• Input records:
┌──

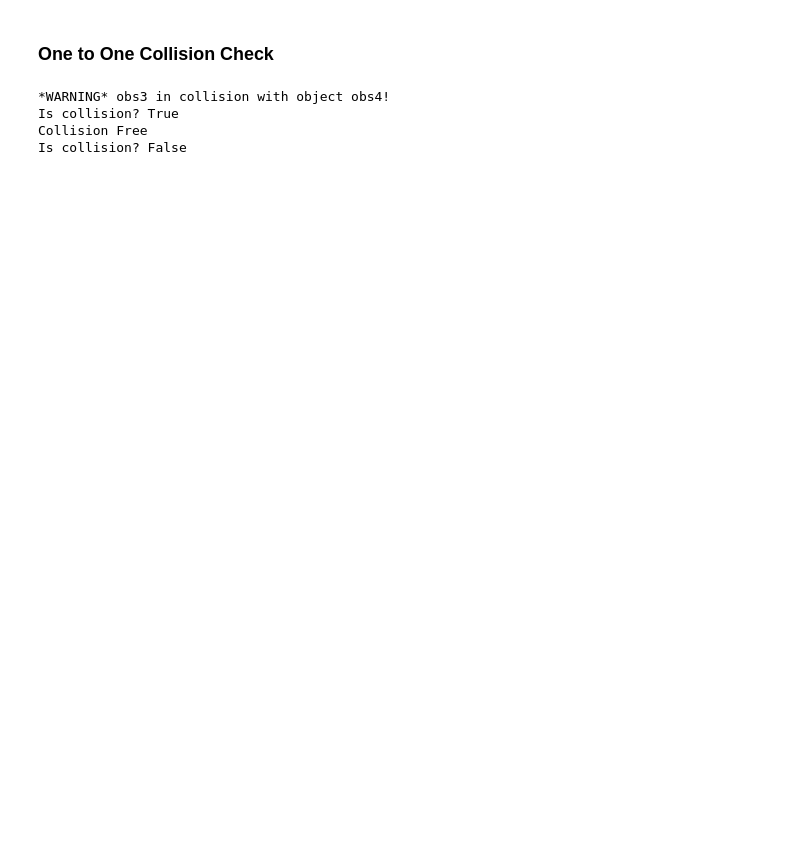
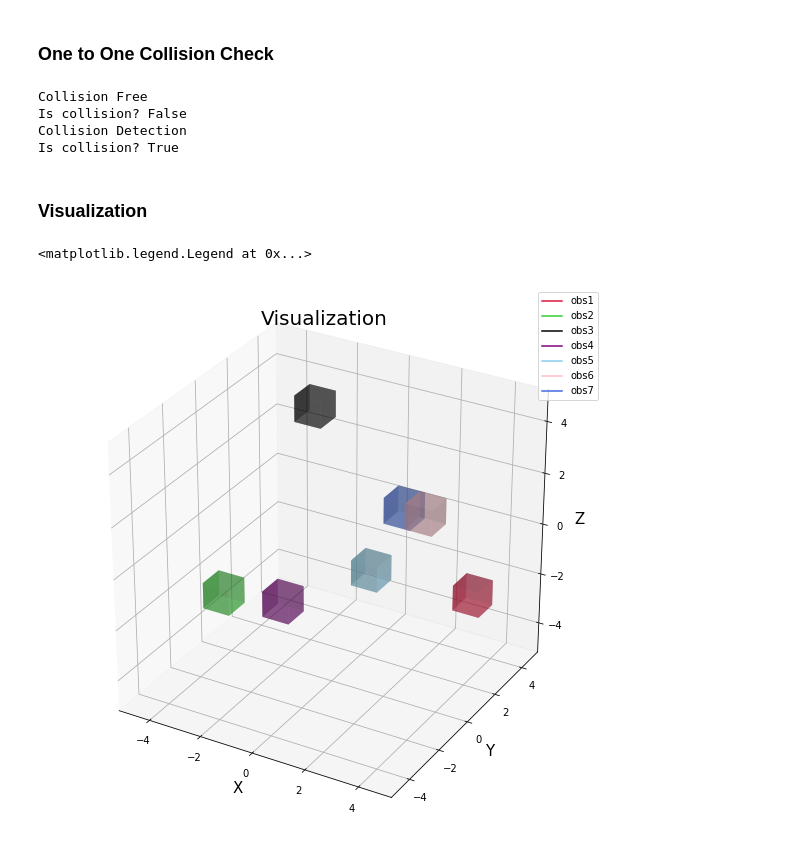
Before and after one commit to park-sangbeom/2022-1-intelligent-robotics-project, a Jupyter notebook: ir_gazebo/script/test_collision_check.ipynb, the cells around one changed output. Saved outputs shown, nothing was run; the diff lists cells and outputs as text; code cells hidden in the pictures; blank space fills up the shorter version.

Commit message:
update CC  tutorial visualization tool

```diff
--- a/ir_gazebo/script/test_collision_check.ipynb
+++ b/ir_gazebo/script/test_collision_check.ipynb
@@ -198,18 +214,22 @@ Is collision? True
 # %%
 """ Object Instance """
 fclize = PyFCL()
-c = fclize.fclize_obj(name3, type3, objinfo3)
-d = fclize.fclize_obj(name4, type4, objinfo4)
-e = fclize.fclize_obj(name5, type5, objinfo5)
+
+obs4 = fclize.fclize_obj(objinfo4)
+obs5 = fclize.fclize_obj(objinfo5)
+obs6 = fclize.fclize_obj(objinfo6)
+obs7 = fclize.fclize_obj(objinfo7)
 
 """ Check Collision """
-one2one_result = fclize.one2one_cc(c, d)
+one2one_result = fclize.one2one_cc(obs4, obs5)
 print("Is collision? %s"%one2one_result)
 
-one2one_result2 = fclize.one2one_cc(c, e)
+one2one_result2 = fclize.one2one_cc(obs6, obs7)
 print("Is collision? %s"%one2one_result2)
 # %% [output]
-*WARNING* obs3 in collision with object obs4!
-Is collision? True
 Collision Free
 Is collision? False
+Collision Detection
+Is collision? True
+# %% [markdown]
+### Visualization
@@ -215,0 +260,32 @@ Is collision? False
+# %%
+
+""" Get object information """
+viz_pos_lst  = []
+viz_name_lst = []
+viz_size_lst = []
+
+for obj_info in obj_info_lst:
+      viz_name_lst.append(obj_info["name"])
+      viz_pos_lst.append(obj_info["position"])
+      viz_size_lst.append(obj_info["size"])
+
+""" Plot """
+fig = plt.figure(figsize=(10,10))
+ax = fig.gca(projection='3d')
+ax.axis([-5, 5, -5, 5])
+ax.set_zlim(-5,5)
+ax.set_xlabel("X", fontsize=15)
+ax.set_ylabel("Y", fontsize=15)
+ax.set_zlabel("Z", fontsize=15)
+colors = ["crimson","limegreen", "black",  "purple", "skyblue", "pink", "royalblue","seagreen" ]
+
+for pos, name, color in zip(viz_pos_lst, viz_name_lst, colors):
+      ax.plot([pos[0]], [pos[1]], [pos[2]], color=color, label=name)
+for pos, size, color in zip(viz_pos_lst, viz_size_lst, colors):
+      plotCubeAt(pos=pos, size=size, ax=ax, color=color, alpha=0.3)
+
+ax.set_title("Visualization", fontsize=20)
+ax.legend()
+# %% [output]
+<matplotlib.legend.Legend at 0x...>
+[figure, added]
```
Also changed, not shown: parts of 6 cells of this notebook.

└──

• Task description:
Every record, from top to bottom, gets written out exactly; no picture goes into the copy.

• Response area:
Before and after one commit to park-sangbeom/2022-1-intelligent-robotics-project, a Jupyter notebook: ir_gazebo/script/test_collision_check.ipynb, the cells around one changed output. Saved outputs shown, nothing was run; the diff lists cells and outputs as text; code cells hidden in the pictures; blank space fills up the shorter version.

Commit message:
update CC  tutorial visualization tool

```diff
--- a/ir_gazebo/script/test_collision_check.ipynb
+++ b/ir_gazebo/script/test_collision_check.ipynb
@@ -198,18 +214,22 @@ Is collision? True
 # %%
 """ Object Instance """
 fclize = PyFCL()
-c = fclize.fclize_obj(name3, type3, objinfo3)
-d = fclize.fclize_obj(name4, type4, objinfo4)
-e = fclize.fclize_obj(name5, type5, objinfo5)
+
+obs4 = fclize.fclize_obj(objinfo4)
+obs5 = fclize.fclize_obj(objinfo5)
+obs6 = fclize.fclize_obj(objinfo6)
+obs7 = fclize.fclize_obj(objinfo7)
 
 """ Check Collision """
-one2one_result = fclize.one2one_cc(c, d)
+one2one_result = fclize.one2one_cc(obs4, obs5)
 print("Is collision? %s"%one2one_result)
 
-one2one_result2 = fclize.one2one_cc(c, e)
+one2one_result2 = fclize.one2one_cc(obs6, obs7)
 print("Is collision? %s"%one2one_result2)
 # %% [output]
-*WARNING* obs3 in collision with object obs4!
-Is collision? True
 Collision Free
 Is collision? False
+Collision Detection
+Is collision? True
+# %% [markdown]
+### Visualization
@@ -215,0 +260,32 @@ Is collision? False
+# %%
+
+""" Get object information """
+viz_pos_lst  = []
+viz_name_lst = []
+viz_size_lst = []
+
+for obj_info in obj_info_lst:
+      viz_name_lst.append(obj_info["name"])
+      viz_pos_lst.append(obj_info["position"])
+      viz_size_lst.append(obj_info["size"])
+
+""" Plot """
+fig = plt.figure(figsize=(10,10))
+ax = fig.gca(projection='3d')
+ax.axis([-5, 5, -5, 5])
+ax.set_zlim(-5,5)
+ax.set_xlabel("X", fontsize=15)
+ax.set_ylabel("Y", fontsize=15)
+ax.set_zlabel("Z", fontsize=15)
+colors = ["crimson","limegreen", "black",  "purple", "skyblue", "pink", "royalblue","seagreen" ]
+
+for pos, name, color in zip(viz_pos_lst, viz_name_lst, colors):
+      ax.plot([pos[0]], [pos[1]], [pos[2]], color=color, label=name)
+for pos, size, color in zip(viz_pos_lst, viz_size_lst, colors):
+      plotCubeAt(pos=pos, size=size, ax=ax, color=color, alpha=0.3)
+
+ax.set_title("Visualization", fontsize=20)
+ax.legend()
+# %% [output]
+<matplotlib.legend.Legend at 0x...>
+[figure, added]
```
Also changed, not shown: parts of 6 cells of this notebook.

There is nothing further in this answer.